## INSTRUCTIONS FOR THE TASK
Your answer must restate the listing below word for word and contain no images.
═══ RAW DATA ═══
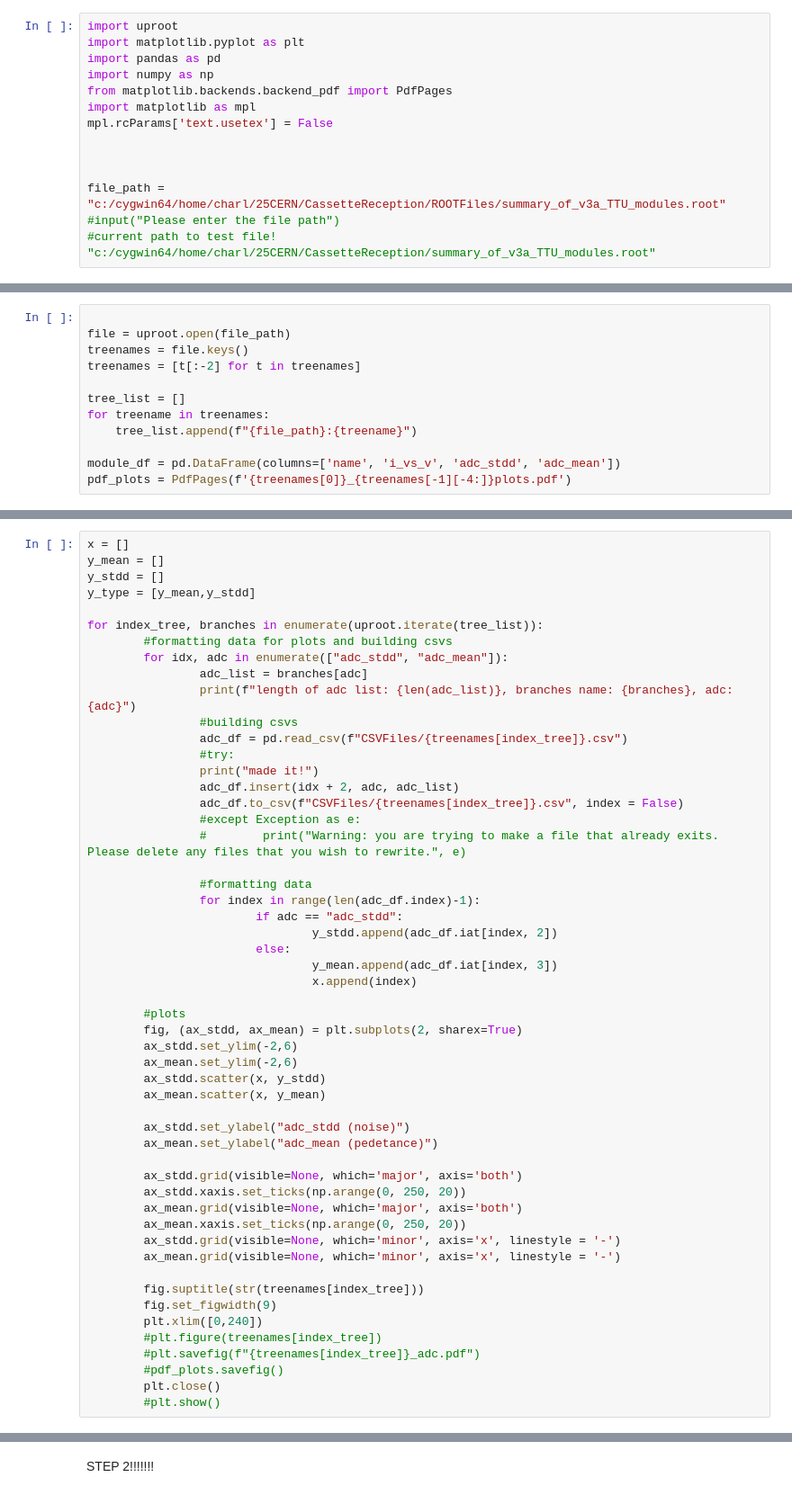
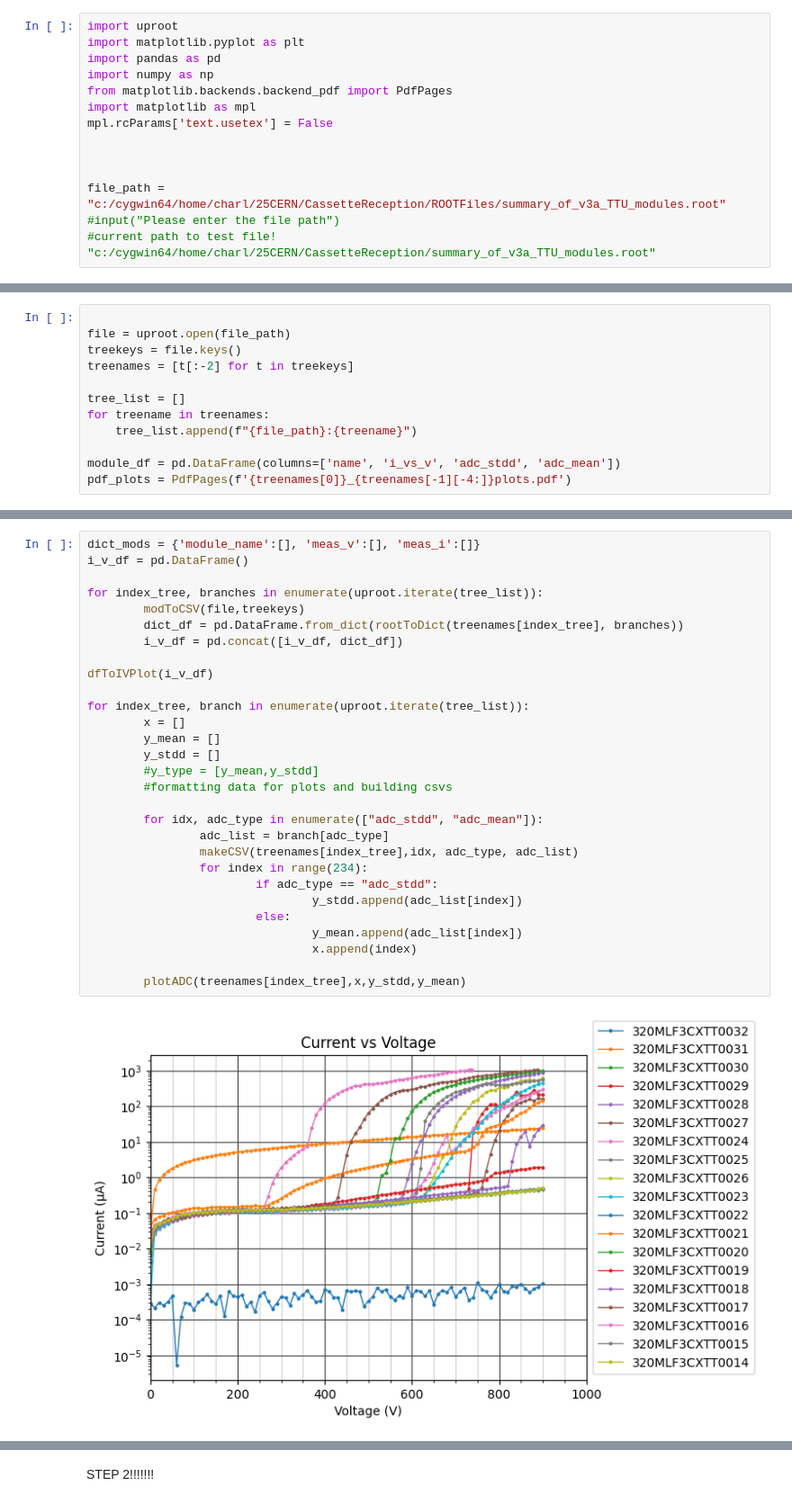
Before and after one commit to charliesmawce/CassetteReception, a Jupyter notebook: step_1_dev.ipynb, the cells around one changed output, grey strips where cells are left out. Shown at 90% size. Drawn from its saved outputs; the diff is of its cells as text.

```diff
--- a/step_1_dev.ipynb
+++ b/step_1_dev.ipynb
@@ -15,8 +23,8 @@ file_path = "c:/cygwin64/home/charl/25CERN/CassetteReception/ROOTFiles/summary_o
 # %%
 
 file = uproot.open(file_path)
-treenames = file.keys()
-treenames = [t[:-2] for t in treenames]
+treekeys = file.keys()
+treenames = [t[:-2] for t in treekeys]
 
 tree_list = []
 for treename in treenames:
@@ -90,54 +133,31 @@ plt.close()
 # %%
-x = []
-y_mean = []
-y_stdd = []
-y_type = [y_mean,y_stdd]
+dict_mods = {'module_name':[], 'meas_v':[], 'meas_i':[]}
+i_v_df = pd.DataFrame()
 
 for index_tree, branches in enumerate(uproot.iterate(tree_list)):
+        modToCSV(file,treekeys)
+        dict_df = pd.DataFrame.from_dict(rootToDict(treenames[index_tree], branches))
+        i_v_df = pd.concat([i_v_df, dict_df])
+
+dfToIVPlot(i_v_df)
+
+for index_tree, branch in enumerate(uproot.iterate(tree_list)):
+        x = []
+        y_mean = []
+        y_stdd = []
+        #y_type = [y_mean,y_stdd]
         #formatting data for plots and building csvs
-        for idx, adc in enumerate(["adc_stdd", "adc_mean"]):
-                adc_list = branches[adc]
-                print(f"length of adc list: {len(adc_list)}, branches name: {branches}, adc: {adc}")
-                #building csvs
-                adc_df = pd.read_csv(f"CSVFiles/{treenames[index_tree]}.csv")
-                #try:
-                print("made it!")
-                adc_df.insert(idx + 2, adc, adc_list)
-                adc_df.to_csv(f"CSVFiles/{treenames[index_tree]}.csv", index = False)
-                #except Exception as e:
-                #        print("Warning: you are trying to make a file that already exits. Please delete any files that you wish to rewrite.", e)
 
-                #formatting data
-                for index in range(len(adc_df.index)-1):
-                        if adc == "adc_stdd":
-                                y_stdd.append(adc_df.iat[index, 2])
+        for idx, adc_type in enumerate(["adc_stdd", "adc_mean"]):
+                adc_list = branch[adc_type]
+                makeCSV(treenames[index_tree],idx, adc_type, adc_list)
+                for index in range(234):
+                        if adc_type == "adc_stdd":
+                                y_stdd.append(adc_list[index])
                         else:
-                                y_mean.append(adc_df.iat[index, 3])
+                                y_mean.append(adc_list[index])
                                 x.append(index)
 
-        #plots
-        fig, (ax_stdd, ax_mean) = plt.subplots(2, sharex=True)
-        ax_stdd.set_ylim(-2,6)
-        ax_mean.set_ylim(-2,6)
-        ax_stdd.scatter(x, y_stdd)
-        ax_mean.scatter(x, y_mean)
-
-        ax_stdd.set_ylabel("adc_stdd (noise)")
-        ax_mean.set_ylabel("adc_mean (pedetance)")
-
-        ax_stdd.grid(visible=None, which='major', axis='both')
-        ax_stdd.xaxis.set_ticks(np.arange(0, 250, 20))
-        ax_mean.grid(visible=None, which='major', axis='both')
-        ax_mean.xaxis.set_ticks(np.arange(0, 250, 20))
-        ax_stdd.grid(visible=None, which='minor', axis='x', linestyle = '-')
-        ax_mean.grid(visible=None, which='minor', axis='x', linestyle = '-')
-
-        fig.suptitle(str(treenames[index_tree]))
-        fig.set_figwidth(9)
-        plt.xlim([0,240])
-        #plt.figure(treenames[index_tree])
-        #plt.savefig(f"{treenames[index_tree]}_adc.pdf")
-        #pdf_plots.savefig()
-        plt.close()
-        #plt.show()
+        plotADC(treenames[index_tree],x,y_stdd,y_mean)
 # %% [output]
+[figure, added]
```
Also changed, not shown: parts of 6 cells of this notebook, 3 other files.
═══
## ANSWER AREA
Before and after one commit to charliesmawce/CassetteReception, a Jupyter notebook: step_1_dev.ipynb, the cells around one changed output, grey strips where cells are left out. Shown at 90% size. Drawn from its saved outputs; the diff is of its cells as text.

```diff
--- a/step_1_dev.ipynb
+++ b/step_1_dev.ipynb
@@ -15,8 +23,8 @@ file_path = "c:/cygwin64/home/charl/25CERN/CassetteReception/ROOTFiles/summary_o
 # %%
 
 file = uproot.open(file_path)
-treenames = file.keys()
-treenames = [t[:-2] for t in treenames]
+treekeys = file.keys()
+treenames = [t[:-2] for t in treekeys]
 
 tree_list = []
 for treename in treenames:
@@ -90,54 +133,31 @@ plt.close()
 # %%
-x = []
-y_mean = []
-y_stdd = []
-y_type = [y_mean,y_stdd]
+dict_mods = {'module_name':[], 'meas_v':[], 'meas_i':[]}
+i_v_df = pd.DataFrame()
 
 for index_tree, branches in enumerate(uproot.iterate(tree_list)):
+        modToCSV(file,treekeys)
+        dict_df = pd.DataFrame.from_dict(rootToDict(treenames[index_tree], branches))
+        i_v_df = pd.concat([i_v_df, dict_df])
+
+dfToIVPlot(i_v_df)
+
+for index_tree, branch in enumerate(uproot.iterate(tree_list)):
+        x = []
+        y_mean = []
+        y_stdd = []
+        #y_type = [y_mean,y_stdd]
         #formatting data for plots and building csvs
-        for idx, adc in enumerate(["adc_stdd", "adc_mean"]):
-                adc_list = branches[adc]
-                print(f"length of adc list: {len(adc_list)}, branches name: {branches}, adc: {adc}")
-                #building csvs
-                adc_df = pd.read_csv(f"CSVFiles/{treenames[index_tree]}.csv")
-                #try:
-                print("made it!")
-                adc_df.insert(idx + 2, adc, adc_list)
-                adc_df.to_csv(f"CSVFiles/{treenames[index_tree]}.csv", index = False)
-                #except Exception as e:
-                #        print("Warning: you are trying to make a file that already exits. Please delete any files that you wish to rewrite.", e)
 
-                #formatting data
-                for index in range(len(adc_df.index)-1):
-                        if adc == "adc_stdd":
-                                y_stdd.append(adc_df.iat[index, 2])
+        for idx, adc_type in enumerate(["adc_stdd", "adc_mean"]):
+                adc_list = branch[adc_type]
+                makeCSV(treenames[index_tree],idx, adc_type, adc_list)
+                for index in range(234):
+                        if adc_type == "adc_stdd":
+                                y_stdd.append(adc_list[index])
                         else:
-                                y_mean.append(adc_df.iat[index, 3])
+                                y_mean.append(adc_list[index])
                                 x.append(index)
 
-        #plots
-        fig, (ax_stdd, ax_mean) = plt.subplots(2, sharex=True)
-        ax_stdd.set_ylim(-2,6)
-        ax_mean.set_ylim(-2,6)
-        ax_stdd.scatter(x, y_stdd)
-        ax_mean.scatter(x, y_mean)
-
-        ax_stdd.set_ylabel("adc_stdd (noise)")
-        ax_mean.set_ylabel("adc_mean (pedetance)")
-
-        ax_stdd.grid(visible=None, which='major', axis='both')
-        ax_stdd.xaxis.set_ticks(np.arange(0, 250, 20))
-        ax_mean.grid(visible=None, which='major', axis='both')
-        ax_mean.xaxis.set_ticks(np.arange(0, 250, 20))
-        ax_stdd.grid(visible=None, which='minor', axis='x', linestyle = '-')
-        ax_mean.grid(visible=None, which='minor', axis='x', linestyle = '-')
-
-        fig.suptitle(str(treenames[index_tree]))
-        fig.set_figwidth(9)
-        plt.xlim([0,240])
-        #plt.figure(treenames[index_tree])
-        #plt.savefig(f"{treenames[index_tree]}_adc.pdf")
-        #pdf_plots.savefig()
-        plt.close()
-        #plt.show()
+        plotADC(treenames[index_tree],x,y_stdd,y_mean)
 # %% [output]
+[figure, added]
```
Also changed, not shown: parts of 6 cells of this notebook, 3 other files.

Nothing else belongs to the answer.